On Sunday, on ABC’s “The Week,” George Stephanopoulos asserted that, “Under current law, individuals on the terror watch list and the no-fly list have been allowed to buy guns and explosives.” That same day, New York City Police Commissioner Bill Bratton got on “Meet the Press” and asked Congress to “help us out with that Terrorist Watch List, those thousands of people that can purchase firearms in this country.” Chuck Todd then pressed Ohio Governor John Kasich on whether he would protect Americans by following Bratton’s advice.
It sure sounds scary.
But Bratton surely knows better. Law enforcement is notified every time that a person on the terror watch list attempts to buy gun. If it raises other flags, that case may be further scrutinized.
Being on the watch list doesn’t mean that you are guilty of anything. You can be on the list simply because the FBI wants to interview you about someone you might know. About 300,000 people on the watch list are under “reasonable suspicion” even though they have “no affiliation with known terrorist groups.”
Being on the watch list doesn’t mean that you have been arrested, prosecuted, or convicted of a crime. Of over 2,000 people on the watch list that bought guns between February 2004 and December 2014, not a single one has been identified as using a gun in a crime.
It is pretty easy to get on the terrorist watch list even if you haven’t done anything wrong. About 700,000 people were on the watch list last year, and this number has grown dramatically during the Obama administration. In 2014, about 50,000 people were on the “no-fly” list. This is a 10-fold increase since the beginning of 2009.
Should the government be able to deny people the right to protect themselves simply because it wants to ask about someone you might know?
Not only does the list target people who aren’t really threats, it stops a lot of people who aren’t even on the list. The late Sen. Ted Kennedy was stopped from flying five times because someone with the same name was on the anti-terror “no-fly” list.
The error rate for identifying potential terror threats is probably similar to the error rate for background checks on gun purchases. Over 94 percent of “initial denials” for gun purchases are dropped after just the first, preliminary review. These cases were dropped either because the wrong people had been stopped or because the covered offenses were decades old and the government decided not to prosecute. The total error rate comes to about 99 percent.
Even if we put people on a list and prohibited them from legally purchasing guns, it’s not really that hard to get a gun. Just because illegal drugs are illegal doesn’t mean people can’t get them. It’s the same with guns. And, incidentally, illegal guns and illegal drugs often go together.
All the AK-47s and explosive belts used in the Paris attacks were of course illegal. The gun laws in France are even much more extensive than anything that President Obama or Hillary Clinton have yet proposed.
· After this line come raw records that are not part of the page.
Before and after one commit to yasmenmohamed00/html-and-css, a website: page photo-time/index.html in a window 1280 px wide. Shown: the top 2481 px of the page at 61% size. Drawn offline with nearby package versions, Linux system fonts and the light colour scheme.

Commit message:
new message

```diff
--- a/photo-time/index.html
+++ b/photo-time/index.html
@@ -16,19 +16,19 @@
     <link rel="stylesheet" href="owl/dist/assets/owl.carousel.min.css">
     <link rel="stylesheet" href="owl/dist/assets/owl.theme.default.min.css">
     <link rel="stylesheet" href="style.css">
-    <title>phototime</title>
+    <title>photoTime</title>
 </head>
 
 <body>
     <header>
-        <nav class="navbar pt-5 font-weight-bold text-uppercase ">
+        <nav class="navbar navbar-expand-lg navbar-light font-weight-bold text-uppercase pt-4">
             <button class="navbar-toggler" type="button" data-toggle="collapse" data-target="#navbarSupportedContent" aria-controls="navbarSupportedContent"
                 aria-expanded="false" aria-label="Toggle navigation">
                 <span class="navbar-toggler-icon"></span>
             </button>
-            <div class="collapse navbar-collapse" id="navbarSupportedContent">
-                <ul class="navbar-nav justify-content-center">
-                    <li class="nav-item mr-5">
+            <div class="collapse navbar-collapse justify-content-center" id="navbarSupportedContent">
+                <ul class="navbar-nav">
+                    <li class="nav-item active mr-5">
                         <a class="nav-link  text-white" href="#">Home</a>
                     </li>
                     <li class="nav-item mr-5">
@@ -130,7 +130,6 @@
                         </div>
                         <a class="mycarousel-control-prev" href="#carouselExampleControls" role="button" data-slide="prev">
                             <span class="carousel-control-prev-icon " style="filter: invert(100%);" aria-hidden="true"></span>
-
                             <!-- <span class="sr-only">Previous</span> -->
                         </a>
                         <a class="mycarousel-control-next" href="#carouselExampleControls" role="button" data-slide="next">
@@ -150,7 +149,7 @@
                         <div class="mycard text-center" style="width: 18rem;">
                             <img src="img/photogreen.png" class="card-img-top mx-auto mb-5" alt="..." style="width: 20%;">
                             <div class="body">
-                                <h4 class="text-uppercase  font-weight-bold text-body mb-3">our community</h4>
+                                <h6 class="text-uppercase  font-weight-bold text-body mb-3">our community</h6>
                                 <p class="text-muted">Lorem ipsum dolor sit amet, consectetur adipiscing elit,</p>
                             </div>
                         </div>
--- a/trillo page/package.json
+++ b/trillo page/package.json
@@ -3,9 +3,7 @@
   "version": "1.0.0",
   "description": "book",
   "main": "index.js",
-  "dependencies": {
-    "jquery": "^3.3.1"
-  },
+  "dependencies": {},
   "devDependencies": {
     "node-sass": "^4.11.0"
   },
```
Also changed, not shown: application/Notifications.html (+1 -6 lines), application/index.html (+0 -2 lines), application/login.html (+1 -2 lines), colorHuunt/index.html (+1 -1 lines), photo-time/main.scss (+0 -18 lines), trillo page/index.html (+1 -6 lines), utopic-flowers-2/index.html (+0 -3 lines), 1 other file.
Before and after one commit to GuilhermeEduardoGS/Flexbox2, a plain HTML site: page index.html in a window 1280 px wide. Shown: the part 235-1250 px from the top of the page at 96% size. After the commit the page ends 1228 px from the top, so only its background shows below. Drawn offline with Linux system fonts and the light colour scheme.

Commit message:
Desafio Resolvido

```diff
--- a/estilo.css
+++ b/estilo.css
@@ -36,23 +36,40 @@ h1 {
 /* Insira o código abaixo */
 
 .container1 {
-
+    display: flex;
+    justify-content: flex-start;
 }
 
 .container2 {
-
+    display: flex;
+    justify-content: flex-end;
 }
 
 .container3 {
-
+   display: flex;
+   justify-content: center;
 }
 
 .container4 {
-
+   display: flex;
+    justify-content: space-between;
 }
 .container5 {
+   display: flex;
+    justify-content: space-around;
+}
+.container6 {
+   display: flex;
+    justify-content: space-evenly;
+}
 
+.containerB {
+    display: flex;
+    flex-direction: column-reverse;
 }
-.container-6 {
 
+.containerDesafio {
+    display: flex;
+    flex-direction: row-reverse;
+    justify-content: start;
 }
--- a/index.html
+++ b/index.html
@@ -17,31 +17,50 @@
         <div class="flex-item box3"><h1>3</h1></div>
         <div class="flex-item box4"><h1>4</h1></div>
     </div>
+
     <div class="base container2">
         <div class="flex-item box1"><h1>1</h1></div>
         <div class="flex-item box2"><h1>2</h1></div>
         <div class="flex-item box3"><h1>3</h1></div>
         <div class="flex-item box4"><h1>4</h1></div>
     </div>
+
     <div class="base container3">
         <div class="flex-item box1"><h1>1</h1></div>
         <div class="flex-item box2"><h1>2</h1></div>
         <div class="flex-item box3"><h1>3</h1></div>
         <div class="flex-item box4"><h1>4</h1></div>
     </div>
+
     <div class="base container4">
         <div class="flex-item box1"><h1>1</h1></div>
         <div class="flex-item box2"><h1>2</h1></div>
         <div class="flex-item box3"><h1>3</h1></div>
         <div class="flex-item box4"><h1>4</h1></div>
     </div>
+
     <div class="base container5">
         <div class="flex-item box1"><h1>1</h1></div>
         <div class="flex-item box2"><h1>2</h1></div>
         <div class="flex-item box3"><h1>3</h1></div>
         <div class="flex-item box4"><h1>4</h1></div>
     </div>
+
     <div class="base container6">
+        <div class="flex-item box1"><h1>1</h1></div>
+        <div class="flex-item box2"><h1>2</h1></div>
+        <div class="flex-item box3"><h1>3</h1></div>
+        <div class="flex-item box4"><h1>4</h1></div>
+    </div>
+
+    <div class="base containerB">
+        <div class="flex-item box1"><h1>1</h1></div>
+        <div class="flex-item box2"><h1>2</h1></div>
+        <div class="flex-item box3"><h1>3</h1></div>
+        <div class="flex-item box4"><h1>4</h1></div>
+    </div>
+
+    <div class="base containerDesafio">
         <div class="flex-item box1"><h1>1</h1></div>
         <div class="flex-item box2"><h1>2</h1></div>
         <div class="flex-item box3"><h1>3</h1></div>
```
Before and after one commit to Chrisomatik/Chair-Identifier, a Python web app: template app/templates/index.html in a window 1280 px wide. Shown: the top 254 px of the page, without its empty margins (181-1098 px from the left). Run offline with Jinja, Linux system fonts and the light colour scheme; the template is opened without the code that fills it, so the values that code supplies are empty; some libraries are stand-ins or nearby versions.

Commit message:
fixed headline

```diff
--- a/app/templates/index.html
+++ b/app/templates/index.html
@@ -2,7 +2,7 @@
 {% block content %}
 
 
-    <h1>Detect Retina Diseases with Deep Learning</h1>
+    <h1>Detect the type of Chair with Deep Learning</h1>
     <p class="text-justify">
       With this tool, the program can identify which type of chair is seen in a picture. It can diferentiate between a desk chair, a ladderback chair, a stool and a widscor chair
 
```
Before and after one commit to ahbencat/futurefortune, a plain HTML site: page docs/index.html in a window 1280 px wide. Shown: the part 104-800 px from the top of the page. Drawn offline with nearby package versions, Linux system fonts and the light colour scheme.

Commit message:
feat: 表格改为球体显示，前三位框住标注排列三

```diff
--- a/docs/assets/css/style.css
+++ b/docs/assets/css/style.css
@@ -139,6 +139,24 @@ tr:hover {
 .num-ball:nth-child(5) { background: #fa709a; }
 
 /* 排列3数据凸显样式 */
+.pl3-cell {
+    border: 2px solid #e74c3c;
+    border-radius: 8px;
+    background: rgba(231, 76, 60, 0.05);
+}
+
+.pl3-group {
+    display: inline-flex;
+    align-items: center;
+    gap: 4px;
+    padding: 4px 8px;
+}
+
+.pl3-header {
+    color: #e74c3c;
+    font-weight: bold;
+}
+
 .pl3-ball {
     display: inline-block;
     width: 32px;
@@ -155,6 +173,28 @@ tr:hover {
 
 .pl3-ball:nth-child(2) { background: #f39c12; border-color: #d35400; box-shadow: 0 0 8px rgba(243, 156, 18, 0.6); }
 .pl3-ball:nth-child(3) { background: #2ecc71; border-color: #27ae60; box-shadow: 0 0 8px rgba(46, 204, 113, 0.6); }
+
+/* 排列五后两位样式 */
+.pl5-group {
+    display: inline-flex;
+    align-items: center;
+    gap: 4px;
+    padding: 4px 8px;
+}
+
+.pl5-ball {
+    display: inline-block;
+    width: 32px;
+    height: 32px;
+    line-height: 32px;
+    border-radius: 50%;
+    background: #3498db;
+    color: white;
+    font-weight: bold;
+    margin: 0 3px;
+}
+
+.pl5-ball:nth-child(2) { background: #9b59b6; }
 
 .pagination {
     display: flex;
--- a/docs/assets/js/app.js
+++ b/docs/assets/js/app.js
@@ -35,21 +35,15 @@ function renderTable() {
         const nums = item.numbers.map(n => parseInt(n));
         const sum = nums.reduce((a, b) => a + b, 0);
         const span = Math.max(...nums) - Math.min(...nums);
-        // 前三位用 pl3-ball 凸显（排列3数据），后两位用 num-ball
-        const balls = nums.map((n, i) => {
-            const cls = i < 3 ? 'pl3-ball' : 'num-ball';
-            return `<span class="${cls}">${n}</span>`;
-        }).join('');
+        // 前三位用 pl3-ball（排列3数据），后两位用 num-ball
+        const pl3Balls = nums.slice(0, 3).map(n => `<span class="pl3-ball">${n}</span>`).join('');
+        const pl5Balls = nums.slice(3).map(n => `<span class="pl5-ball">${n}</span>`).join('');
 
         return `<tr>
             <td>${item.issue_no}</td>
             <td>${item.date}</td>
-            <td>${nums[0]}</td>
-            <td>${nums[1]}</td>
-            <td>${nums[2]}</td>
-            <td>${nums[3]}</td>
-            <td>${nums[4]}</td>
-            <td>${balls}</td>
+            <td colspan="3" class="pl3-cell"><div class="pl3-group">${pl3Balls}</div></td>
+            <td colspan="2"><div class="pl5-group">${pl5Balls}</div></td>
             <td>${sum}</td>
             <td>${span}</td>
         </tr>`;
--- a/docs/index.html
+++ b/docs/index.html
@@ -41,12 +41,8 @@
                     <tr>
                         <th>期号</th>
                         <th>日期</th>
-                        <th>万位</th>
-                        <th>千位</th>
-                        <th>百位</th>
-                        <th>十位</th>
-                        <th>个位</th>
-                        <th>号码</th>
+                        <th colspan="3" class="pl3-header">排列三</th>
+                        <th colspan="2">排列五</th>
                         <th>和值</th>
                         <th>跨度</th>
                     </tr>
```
Nor would background checks on private gun transfers have stopped aany of the mass public shootings that we have seen in recent years.
Strangely, the Paris attacks are being used to push for gun control laws that failed to stop those attacks.
John Lott is president of the Crime Prevention Research Center and the author of “More Guns, Less Crime” (University of Chicago Press, 2010, 3rd edition).